To see this in action fill a glass with water, right up to the very top. Then add just a few more drops and you'll see the surface of the water rise above the top of the glass, just a bit more than you'd expect. The water molecules are holding on to each other just tightly enough to stop the overflow spilling over your glass. Slightly shake the glass and the water will spill though as you've done enough to break the weak bonds.
Most oils, however, are made of molecules that are not dipole. Which amongst other things means they don't bond with each other. Repeat the above overflow experiment with oil and the extra drops will spill down your glass without needing any shaking.
This is why you can't mix water and oil.
Stir them together and the water molecules want to attract other water molecules and in doing so "push" out any oil molecules that have been mixed between them. Given enough time any mixed water and oil will separate as the water molecules regroup and push away the oil molecules.
So if you wash your dirty skin or hair with just water, some of the fatty oils will never mix with the water and will never be rinsed away.
Soap (and shampoo) comes to the rescue.
This is where soap and shampoo come to the rescue. To understand how, we need to know what makes a soap (and shampoo) molecule.
A soap molecule is made up of two parts; a charged end with oxygen atoms called a carboxylate and a fat chain made up of carbon and hydrogen atoms.
The picture below shows an artist's impression...
A soap molecule is a fatty acid, albeit a very weak acid.
What we normally think of as "soap" (as in a bar of soap or a bottle of liquid soap) is technically soap fatty acid molecules mixed with other ingredients to form a bar or a liquid.
Soap's super power is that thanks to its molecular makeup, it has some properties of both oil and water.
The soap's carboxylate (head) has a dipole, so is charged and attracts water. The soap's fat chain, like oil has no charge and is not attracted to water.
This means that when mixed with water soap molecules arrange themselves in spherical structures, with the fat chains of the soap molecules gathered inside the spheres and the charged carboxylates facing outwards to the water like a skin. These structures are called micelles. The diagram below shows a cross section of how this looks.
If you put soap, water and oil together and stir, all their molecules are mixed together. When the stirring stops and the molecules start to reorganise themselves some of the oil molecules get trapped inside these micelle spheres.
Rinse away the water containing these micelle spheres, and you remove the oil trapped inside them too.
So how exactly does shampoo help wash your hair?
The keen eyed reader will have spotted that what we've described here refers a lot to how soap helps you wash. So you may be wondering how shampoo helps when washing your hair?
Well, basically in exactly the same way.
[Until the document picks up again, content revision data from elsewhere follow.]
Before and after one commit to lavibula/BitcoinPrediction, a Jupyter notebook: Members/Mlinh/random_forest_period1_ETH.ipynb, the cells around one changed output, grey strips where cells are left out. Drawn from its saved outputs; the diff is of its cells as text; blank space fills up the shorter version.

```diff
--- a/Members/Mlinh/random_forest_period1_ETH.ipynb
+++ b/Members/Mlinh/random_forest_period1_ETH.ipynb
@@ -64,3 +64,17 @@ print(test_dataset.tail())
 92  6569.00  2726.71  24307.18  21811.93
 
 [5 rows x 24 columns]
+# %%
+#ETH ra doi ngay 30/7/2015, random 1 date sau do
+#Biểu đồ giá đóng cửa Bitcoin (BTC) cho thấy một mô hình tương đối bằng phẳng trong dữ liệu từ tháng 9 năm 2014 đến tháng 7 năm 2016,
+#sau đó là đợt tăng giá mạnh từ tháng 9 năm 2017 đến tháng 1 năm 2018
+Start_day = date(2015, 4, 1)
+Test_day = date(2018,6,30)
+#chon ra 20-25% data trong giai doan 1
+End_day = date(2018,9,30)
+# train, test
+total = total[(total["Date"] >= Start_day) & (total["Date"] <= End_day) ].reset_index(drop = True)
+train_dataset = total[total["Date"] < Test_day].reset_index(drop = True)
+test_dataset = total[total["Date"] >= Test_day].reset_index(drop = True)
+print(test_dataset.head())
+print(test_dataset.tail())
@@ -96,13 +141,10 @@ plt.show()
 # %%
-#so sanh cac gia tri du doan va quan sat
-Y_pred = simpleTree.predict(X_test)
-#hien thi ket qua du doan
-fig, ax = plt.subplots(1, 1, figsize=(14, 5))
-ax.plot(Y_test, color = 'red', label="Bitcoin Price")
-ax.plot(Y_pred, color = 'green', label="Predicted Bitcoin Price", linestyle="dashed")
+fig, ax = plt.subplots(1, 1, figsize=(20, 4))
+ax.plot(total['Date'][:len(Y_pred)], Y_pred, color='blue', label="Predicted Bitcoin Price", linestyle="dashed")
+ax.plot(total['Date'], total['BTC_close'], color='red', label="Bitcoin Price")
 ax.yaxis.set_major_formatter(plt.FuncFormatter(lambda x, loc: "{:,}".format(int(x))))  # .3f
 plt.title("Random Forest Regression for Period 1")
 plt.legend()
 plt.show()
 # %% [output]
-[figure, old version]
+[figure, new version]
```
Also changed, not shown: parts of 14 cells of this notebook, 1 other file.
A shampoo's chemical makeup is very similar to soap's (just adjusted to be more suitable for use on hair) and so they perform the same way when mixed with water: trapping dirt and oil molecules from your hair and scalp in micelle spheres that get washed away when you rinse after lathering.
Here endeth the science lesson.